Here’s another funny or crazy thing about the presidential election that begins in this Midwestern state that is very blessed with cornfields and livestock. Think of the money that is spent in that state during the run-up to a Monday night gathering of neighbors.

That is really all the Iowa caucus is; a gathering of friends and neighbors in living rooms, middle school gymnasiums, small town city halls, and the like. They gather to “talk” about the candidates and, then, they take a vote.

The week or two before the caucus is like the Super Bowl to Des Moines. I read in an economic report that hotel rooms that usually rent for $200 per night suddenly zoom to $600 per night the week before the caucus. Of course, Iowans aren’t paying those prices. They’re no dummies.

It’s the national news organizations and television networks that have that kind of money. Plus, the candidates themselves and their staffs are spending some of those funds that you and I (probably not us, but people who donate to candidates) have sent their way.

After Monday night’s results were in, I read where one candidate got 2.8% of the vote and one delegate. According to a source that should know, his campaign super political action committee spent almost $15 million for his 5,000 votes. Let me do the calculating for you. That’s $2800 per vote and $15 million for one delegate. I think he will feel right at home with a $19 trillion deficit.

And who would you think spent the least? If you answered “the one with the most” you would be right. They say that The Donald is the tightest of the spenders. Maybe that’s because he is spending his own money. That always affects my spending!

One more thing that was funny. I read that in a few of the Democrat caucuses, there were disputes about the voting. Sanders’ folks felt slighted and the awarding of the delegates was up for an executive decision. The awarding of delegates is serious business so just how could it be done fairly?

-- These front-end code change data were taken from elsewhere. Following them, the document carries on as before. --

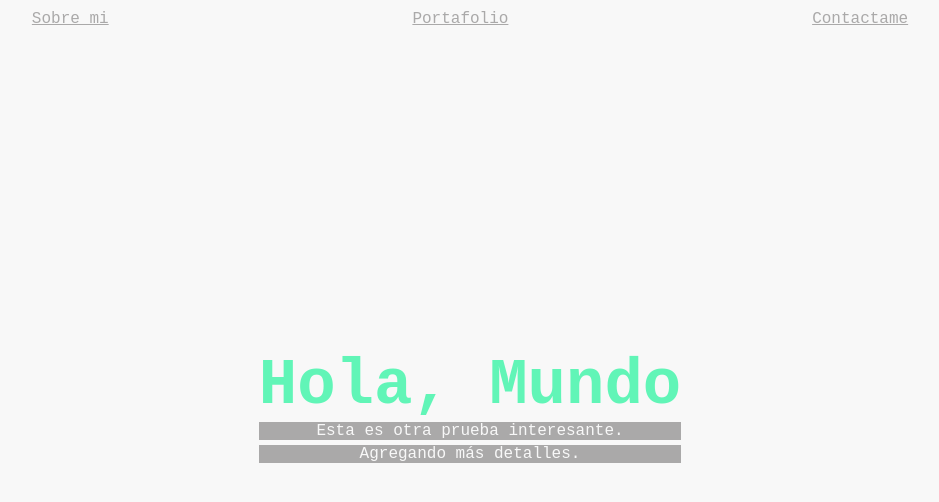
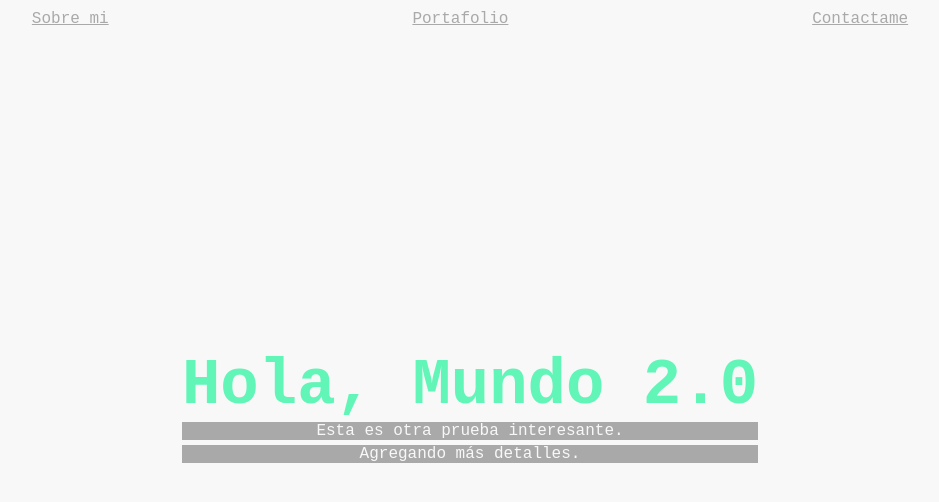
Before and after one commit to karlosremolina/curso-de-terminal-de-platzi, a plain HTML site: page index.html in a window 1280 px wide. Shown: the whole page, without its empty margins (170-1109 px from the left). Drawn offline with Linux system fonts and the light colour scheme.

Commit message:
version nueva 2.0 con ssh

```diff
--- a/index.html
+++ b/index.html
@@ -17,7 +17,7 @@
             <a href="#">Contactame</a>
         </header>
         <main class="main">
-            <h1 class="main__title">Hola, Mundo</h1>
+            <h1 class="main__title">Hola, Mundo 2.0</h1>
             <p class="main__subtitle">
                 Esta es otra prueba interesante.
             </p>
```
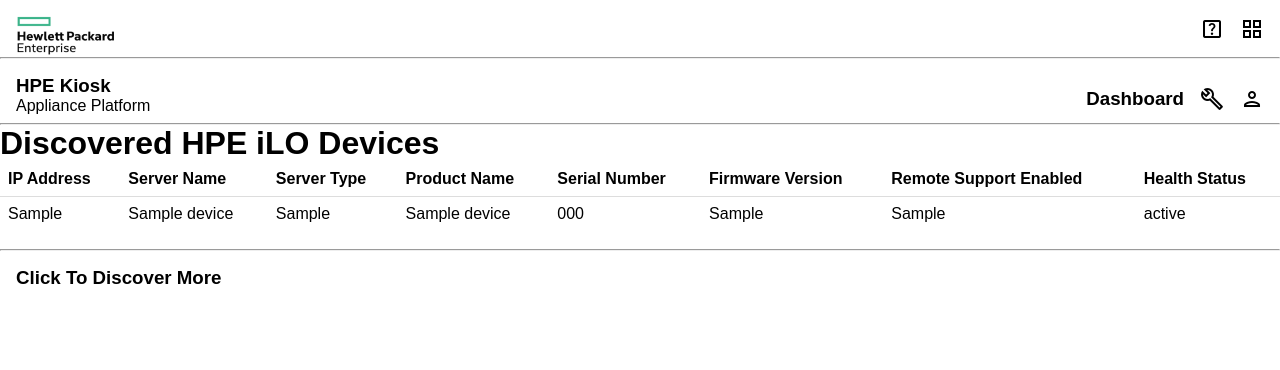
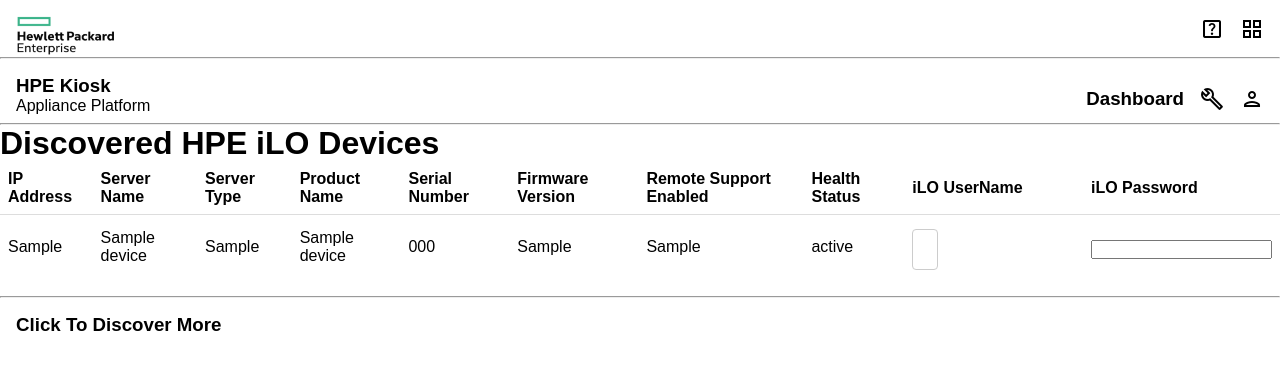
Before and after one commit to patelnikhilkumar/cidiscovery, a Flask app: page /results in a window 1280 px wide. Shown: the top 370 px of the page. Run offline with Flask 3, Linux system fonts and the light colour scheme; tables that the repository leaves empty hold one stand-in row (values such as "Sample post"); some web fonts are replaced.

Commit message:
Twentysecond Commit

```diff
--- a/discover_ilo/app.py
+++ b/discover_ilo/app.py
@@ -101,33 +101,7 @@ def register():
     return jsonify({"sessionID": session_id})
 
 if __name__ == '__main__':
-    app.run(debug=True, host='0.0.0.0')
-    #app.run(debug=True)
-
-
-# Create Network and Network Sets
-# Network Sets:
-#     Inside that you will have multiple networks
-
-# Logical Interconnect Groups
+    # app.run(debug=True, host='0.0.0.0')
+    app.run(debug=True)
 
 # curl -XPOST -k https://10.56.73.2/rest/login-sessions -H 'X-Api-Version: 6000' -H 'Content-Type: application/json' -d '{"userName":"Administrator",  "password":"Admin@123", "loginMsgAck": "true"}'
-
-# OV_IP="10.56.73.2"
-# OV_URI=f"https://{OV_IP}/rest/login-sessions"
-
-# headers = {
-#     "X-Api-Version":"6000",
-#     "Content-Type": "application/json"
-# }
-# data = {
-#     "authLoginDomain":"Local",
-#     "password":"Admin@123",
-#     "userName":"Administrator",
-#     "loginMsgAck": "true"
-# }
-
-# response = requests.post(OV_URI, data=data, headers=headers , verify=False)
-# response.raise_for_status()
-# print(response.text)
-# return render_template('register.html',response=json.loads(response.text))
--- a/discover_ilo/db.py
+++ b/discover_ilo/db.py
@@ -53,6 +53,7 @@ def get_all_ilo_data():
     conn.close()
     return rows
 
+# Sample Output of the iLO XML
 # {
 #     'RIMP':
 #     {'HSI':
--- a/discover_ilo/templates/base.html
+++ b/discover_ilo/templates/base.html
@@ -15,7 +15,7 @@
                 </div>
                 <div class="card_footer_container">
                     <form action="/ilo"> <!--method="post"> -->
-                        <button class="button" type="submit" name="button">Start</button>
+                        <button class="button" type="submit">Start</button>
                     </form>
                 </div>
             </div>
@@ -31,7 +31,7 @@
                 </div>
                 <div class="card_footer_container">
                     <form action="/storage">
-                        <button class="button" type="submit" name="button">Start</button>
+                        <button class="button" type="submit">Start</button>
                     </form>
                 </div>
             </div>
@@ -47,7 +47,7 @@
                 </div>
                 <div class="card_footer_container">
                     <form action="/network">
-                        <button class="button" type="submit" name="button">Start</button>
+                        <button class="button" type="submit">Start</button>
                     </form>
                 </div>
             </div>
--- a/discover_ilo/templates/results.html
+++ b/discover_ilo/templates/results.html
@@ -17,6 +17,8 @@
             <th>Firmware Version</th>
             <th>Remote Support Enabled</th>
             <th>Health Status</th>
+            <th>iLO UserName</th>
+            <th>iLO Password</th>
         </tr>
         {% for ilo in ilo_data %}
         <tr>
@@ -28,6 +30,20 @@
             <td>{{ ilo[5] }}</td>
             <td>{{ ilo[6] }}</td>
             <td>{{ ilo[7] }}</td>
+            <td>
+                <div class="row">
+                    <div class="col-25">
+                        <input type="text" id="ilousername" name="ilousername" placeholder="Administrator" required>
+                    </div>
+                </div>
+            </td>
+            <td>
+                <div class="row">
+                    <div class="col-25">
+                        <input type="password" id="ilopasswd" name="ilopasswd" required>
+                    </div>
+                </div>
+            </td>
         </tr>
         {% endfor %}
     </table>
```
Also changed, not shown: discover_ilo/discovery.py (+0 -56 lines), discover_ilo/requirements.txt (added, +8 -0 lines), 1 other file.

Where there is a will there is a way so the heads got together and fell back on a time-honored way of making decisions. They flipped a coin. It just wasn’t Bernie’s night. Hillary won. Only in America!